"We don't advise them to merge integrated delivery systems with another" unless market forces demand it, said Ellen Tennison, VHA's project manager for network development. "We offer different solutions to manage those networks."
For example, VHA suggested three management options to Mississippi Health Connection, a managed-care network formed earlier this year, Tennison said. Mississippi Health is a partnership of 34 VHA, SunHealth and Premier hospitals that operate nine physician-hospital organizations.
The options were operating a loose confederation of local managed-care organizations, centralizing selective services or consolidating the partner managed-care organizations into one statewide network.
Mississippi Health chose to centralize selective services as well as marketing and physician credentialing. "We gave them advice on how to merge or centralize their network to produce cost savings and reduce duplication," Tennison said.
Finding the best fit.According to Jeff
Nelson, Premier's senior vice president for managed care, each hospital or network should select the managed-care design that best suits its market or comfort level.
"The landscape is littered with PHOs formed without sound business strategies," Dawson said. "If you are too far ahead of the market, physicians don't understand why (the PHO or network) is being created."
That's why alliances' first step is to conduct market assessments to help them formulate a managed-care strategy. Advice could include forming a PHO or a medical service organization or linking with similar organizations to form a managed-care network.
One of Premier's products is an "options assessment tool," which contains more than 400 variables to help hospital clients select the best network type and partner, Nelson said.

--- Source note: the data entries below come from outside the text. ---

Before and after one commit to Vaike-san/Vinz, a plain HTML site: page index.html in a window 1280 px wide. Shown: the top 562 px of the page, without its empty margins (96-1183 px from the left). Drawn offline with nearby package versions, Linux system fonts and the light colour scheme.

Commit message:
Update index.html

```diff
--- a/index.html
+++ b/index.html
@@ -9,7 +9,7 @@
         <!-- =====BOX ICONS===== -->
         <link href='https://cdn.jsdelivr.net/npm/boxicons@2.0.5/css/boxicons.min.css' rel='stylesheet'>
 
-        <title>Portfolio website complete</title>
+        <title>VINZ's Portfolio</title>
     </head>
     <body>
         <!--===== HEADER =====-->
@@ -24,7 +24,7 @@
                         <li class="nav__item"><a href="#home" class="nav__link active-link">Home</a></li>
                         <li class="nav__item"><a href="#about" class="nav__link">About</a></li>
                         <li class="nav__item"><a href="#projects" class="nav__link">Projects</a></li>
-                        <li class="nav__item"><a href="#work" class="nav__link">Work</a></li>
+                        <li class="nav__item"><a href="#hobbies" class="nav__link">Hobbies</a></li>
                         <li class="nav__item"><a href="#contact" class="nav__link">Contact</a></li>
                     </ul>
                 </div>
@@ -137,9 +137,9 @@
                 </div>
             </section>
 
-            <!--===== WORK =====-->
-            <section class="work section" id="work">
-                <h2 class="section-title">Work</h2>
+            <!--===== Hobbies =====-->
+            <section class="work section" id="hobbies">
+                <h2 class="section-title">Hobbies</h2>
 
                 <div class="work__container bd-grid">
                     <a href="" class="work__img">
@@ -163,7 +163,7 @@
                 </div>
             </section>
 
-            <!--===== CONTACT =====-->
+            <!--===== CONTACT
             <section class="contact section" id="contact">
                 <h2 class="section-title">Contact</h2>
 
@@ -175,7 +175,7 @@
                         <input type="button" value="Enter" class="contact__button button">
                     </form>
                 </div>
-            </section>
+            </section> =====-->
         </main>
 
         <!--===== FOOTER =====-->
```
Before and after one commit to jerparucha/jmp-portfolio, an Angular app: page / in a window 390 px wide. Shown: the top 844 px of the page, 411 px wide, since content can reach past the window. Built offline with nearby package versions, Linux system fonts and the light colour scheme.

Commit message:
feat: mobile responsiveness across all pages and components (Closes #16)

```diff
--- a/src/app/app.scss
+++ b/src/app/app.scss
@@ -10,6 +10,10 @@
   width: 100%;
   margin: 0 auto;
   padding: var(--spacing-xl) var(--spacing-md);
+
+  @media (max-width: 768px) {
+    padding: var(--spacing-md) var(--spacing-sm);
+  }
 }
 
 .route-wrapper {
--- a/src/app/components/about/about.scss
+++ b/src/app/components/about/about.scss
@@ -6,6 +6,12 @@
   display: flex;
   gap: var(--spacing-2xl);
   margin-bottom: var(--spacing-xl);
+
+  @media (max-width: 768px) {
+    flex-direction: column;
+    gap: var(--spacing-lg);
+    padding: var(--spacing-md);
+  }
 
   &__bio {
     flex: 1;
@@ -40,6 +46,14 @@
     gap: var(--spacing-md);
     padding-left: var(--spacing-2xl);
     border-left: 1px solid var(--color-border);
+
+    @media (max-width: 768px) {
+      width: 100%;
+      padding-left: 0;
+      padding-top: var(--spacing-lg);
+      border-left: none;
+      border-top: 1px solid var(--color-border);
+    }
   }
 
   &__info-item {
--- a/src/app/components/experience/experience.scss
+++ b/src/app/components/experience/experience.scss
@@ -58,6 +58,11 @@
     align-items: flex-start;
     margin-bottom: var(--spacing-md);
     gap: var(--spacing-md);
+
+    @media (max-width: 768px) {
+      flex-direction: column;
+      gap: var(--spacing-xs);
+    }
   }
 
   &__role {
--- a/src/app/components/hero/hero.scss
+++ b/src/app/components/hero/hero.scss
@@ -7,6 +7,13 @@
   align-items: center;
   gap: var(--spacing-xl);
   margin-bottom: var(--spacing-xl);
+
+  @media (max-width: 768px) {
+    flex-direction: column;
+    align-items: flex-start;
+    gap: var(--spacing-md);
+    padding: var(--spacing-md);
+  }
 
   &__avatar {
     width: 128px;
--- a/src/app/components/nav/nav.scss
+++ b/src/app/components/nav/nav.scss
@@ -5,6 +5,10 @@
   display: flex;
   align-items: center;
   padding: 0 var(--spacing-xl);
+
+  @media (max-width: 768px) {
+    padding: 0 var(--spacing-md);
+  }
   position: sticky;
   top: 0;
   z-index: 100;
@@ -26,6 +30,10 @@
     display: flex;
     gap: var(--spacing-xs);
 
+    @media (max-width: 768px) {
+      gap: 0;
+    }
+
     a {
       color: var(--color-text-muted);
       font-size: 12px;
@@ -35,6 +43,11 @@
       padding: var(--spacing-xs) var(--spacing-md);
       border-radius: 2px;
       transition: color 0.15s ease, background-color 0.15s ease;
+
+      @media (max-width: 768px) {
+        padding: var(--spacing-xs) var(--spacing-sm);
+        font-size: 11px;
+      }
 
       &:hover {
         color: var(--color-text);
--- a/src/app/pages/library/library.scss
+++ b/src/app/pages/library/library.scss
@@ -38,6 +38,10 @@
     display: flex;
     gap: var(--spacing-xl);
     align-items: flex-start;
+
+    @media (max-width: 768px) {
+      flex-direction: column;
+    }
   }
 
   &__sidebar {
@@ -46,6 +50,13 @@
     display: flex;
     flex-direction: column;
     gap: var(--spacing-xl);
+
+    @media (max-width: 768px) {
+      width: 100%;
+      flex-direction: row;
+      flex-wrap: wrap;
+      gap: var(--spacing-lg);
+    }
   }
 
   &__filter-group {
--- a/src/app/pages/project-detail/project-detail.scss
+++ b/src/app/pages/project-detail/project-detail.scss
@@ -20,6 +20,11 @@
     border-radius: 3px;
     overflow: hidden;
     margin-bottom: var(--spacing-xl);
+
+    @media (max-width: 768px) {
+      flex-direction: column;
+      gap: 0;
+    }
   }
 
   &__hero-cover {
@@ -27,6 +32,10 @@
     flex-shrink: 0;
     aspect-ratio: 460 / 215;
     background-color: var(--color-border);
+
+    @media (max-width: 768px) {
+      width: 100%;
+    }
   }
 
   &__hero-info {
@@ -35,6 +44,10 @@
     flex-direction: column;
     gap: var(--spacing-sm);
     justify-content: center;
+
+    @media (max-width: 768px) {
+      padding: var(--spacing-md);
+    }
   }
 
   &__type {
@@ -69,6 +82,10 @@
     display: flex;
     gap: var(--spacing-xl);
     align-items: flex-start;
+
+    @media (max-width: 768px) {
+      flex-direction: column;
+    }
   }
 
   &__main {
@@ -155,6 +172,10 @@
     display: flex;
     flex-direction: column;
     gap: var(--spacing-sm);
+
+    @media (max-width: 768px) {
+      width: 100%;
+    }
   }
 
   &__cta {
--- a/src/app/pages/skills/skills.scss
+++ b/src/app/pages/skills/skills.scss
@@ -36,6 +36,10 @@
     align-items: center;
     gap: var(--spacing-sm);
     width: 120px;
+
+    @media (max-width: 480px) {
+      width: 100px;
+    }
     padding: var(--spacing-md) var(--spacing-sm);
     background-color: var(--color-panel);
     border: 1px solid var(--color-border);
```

"Every one of our (56) owners is somewhere in the continuum from selecting partners or products to negotiating contracts and managing premium dollars," Nelson said.
Premier's strategy is to help hospitals and physicians gain or retain managed-care market share, improve clinical outcomes and reduce costs, Nelson said.
Over the last five years, Premier has completed more than 250 projects that have helped partners merge hospitals, form PHOs, integrate multiple PHOs into PPO networks, negotiate capitated contracts and assess the risk level of contracts, Nelson said.
VHA has earmarked $1.5 million this year for a four-part managed-care effort to assist its partner hospitals. The effort includes providing up to 50% of costs to help partners develop regional managed-care projects, evaluating partners' best or worst practices, and offering educational opportunities for hospitals and physicians, Tennison said.
While VHA's current strategy is to provide consulting services to member hospitals and regional healthcare systems, the Irving, Texas-based alliance hasn't ruled out investing in partners' health plans, said James Lordeman, VHA's vice president for improvement services.
"We only talk about it four to five times a year," he said.
Premier Health Alliance's managed-care consulting services
Strategic and business Medical staff development
planning and alignment
Strategy development and assessment Physician/hospital integration
Visioning process Medical staff development planning
Environmental audit Joint-venture development
Financial feasibility studies Managed-care contracting
Board/leadership retreats Group practice valuation,
New-venture developments acquisition and development
Medical service organization
Direct and managed-care Collaboration and system
Managed-care audits Assessment of potential partners
Negotiation assistance Super physician-hospital organization
Capitation contracting Joint planning and business plan
Direct contracting development
Physician-hospital organization and HMOdevelopment Integrated healthcare systemdevelopment
Provider network development Merger implementation assistance
Market/sales development Governance development
HMO, PPO evaluation assistance
Source: Premier Health Alliance